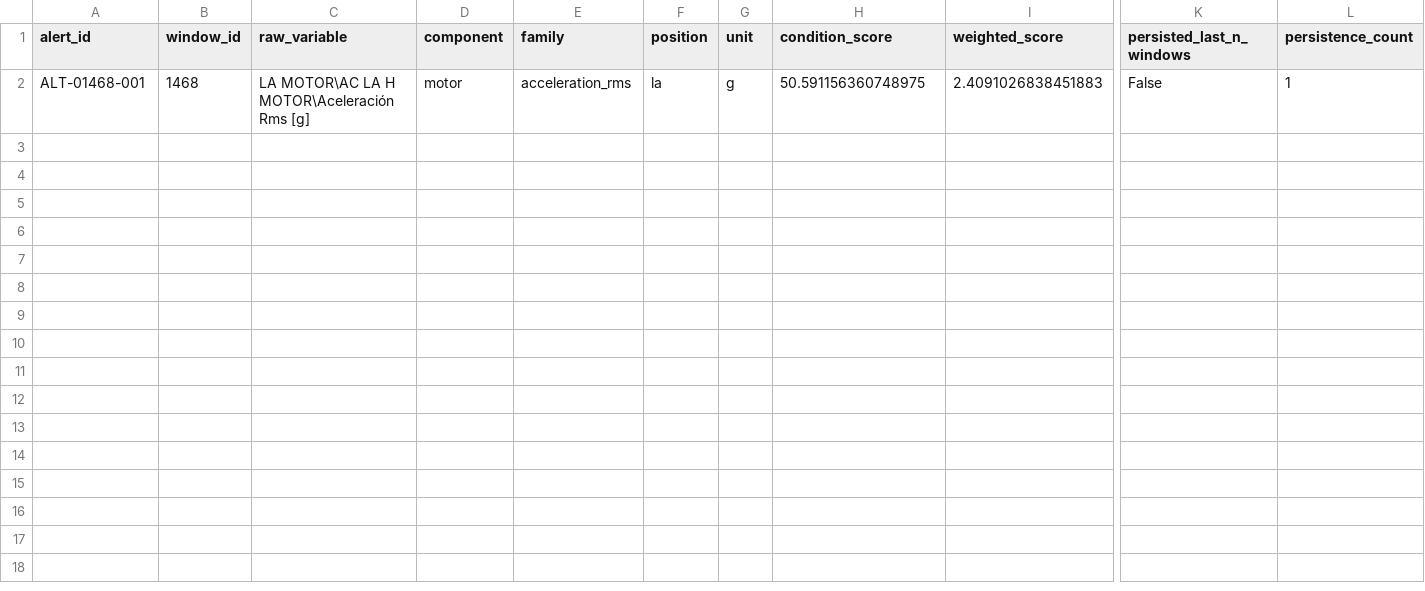
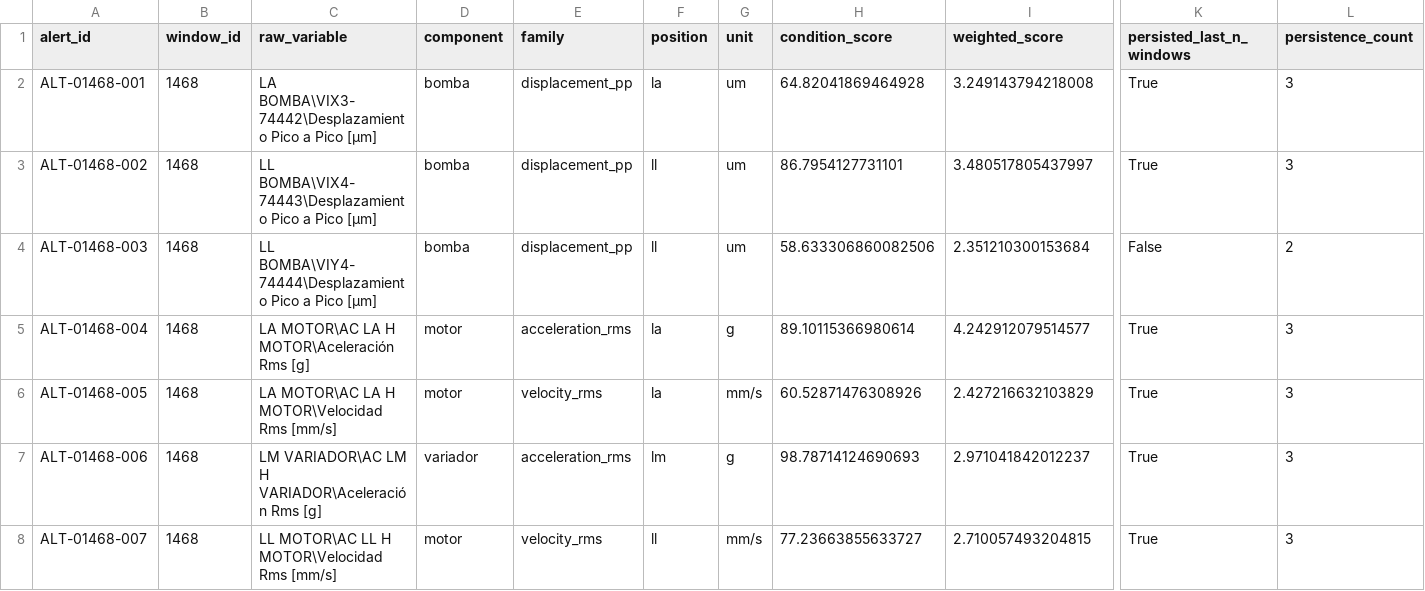
Before and after one commit to juancarlosb0023/BCP_Clasificacion, a CSV file: data/dashboard/dashboard_condition_alerts_active.csv, drawn as a sheet; only a part is shown, gaps mark what is left out; rows hold the shown columns only; the diff names each change by its address in the sheet, - before the commit and + after, or states it on an @@ line.

```diff
--- a/data/dashboard/dashboard_condition_alerts_active.csv
+++ b/data/dashboard/dashboard_condition_alerts_active.csv
-C2 (raw_variable): LA MOTOR\AC LA H MOTOR\Aceleración Rms [g]
+C2 (raw_variable): LA BOMBA\VIX3-74442\Desplazamiento Pico a Pico [µm]
-D2 (component): motor
+D2 (component): bomba
-E2 (family): acceleration_rms
+E2 (family): displacement_pp
-G2 (unit): g
+G2 (unit): um
-H2 (condition_score): 50.591156360748975
+H2 (condition_score): 64.82041869464928
-I2 (weighted_score): 2.4091026838451883
+I2 (weighted_score): 3.249143794218008
-K2 (persisted_last_n_windows): False
+K2 (persisted_last_n_windows): True
-L2 (persistence_count): 1
+L2 (persistence_count): 3
+row 3: ALT-01468-002 | 1468 | LL BOMBA\VIX4-74443\Desplazamiento Pico a Pico [µm] | bomba | displacement_pp | ll | um | 86.7954127731101 | 3.480517805437997 | True | 3
+row 4: ALT-01468-003 | 1468 | LL BOMBA\VIY4-74444\Desplazamiento Pico a Pico [µm] | bomba | displacement_pp | ll | um | 58.633306860082506 | 2.351210300153684 | False | 2
+row 5: ALT-01468-004 | 1468 | LA MOTOR\AC LA H MOTOR\Aceleración Rms [g] | motor | acceleration_rms | la | g | 89.10115366980614 | 4.242912079514577 | True | 3
+row 6: ALT-01468-005 | 1468 | LA MOTOR\AC LA H MOTOR\Velocidad Rms [mm/s] | motor | velocity_rms | la | mm/s | 60.52871476308926 | 2.427216632103829 | True | 3
+row 7: ALT-01468-006 | 1468 | LM VARIADOR\AC LM H VARIADOR\Aceleración Rms [g] | variador | acceleration_rms | lm | g | 98.78714124690693 | 2.971041842012237 | True | 3
+row 8: ALT-01468-007 | 1468 | LL MOTOR\AC LL H MOTOR\Velocidad Rms [mm/s] | motor | velocity_rms | ll | mm/s | 77.23663855633727 | 2.710057493204815 | True | 3
```
Also changed, not shown: data/dashboard/dashboard_assessment_thresholds_by_batch.csv, data/dashboard/dashboard_condition_index_thresholded_global_by_window.csv, 28 other files.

• _WORK REQUIRED_:
For the string "family", count the lines of the entries above that include it; answer with the number only.

• _WORKED SOLUTION_:
2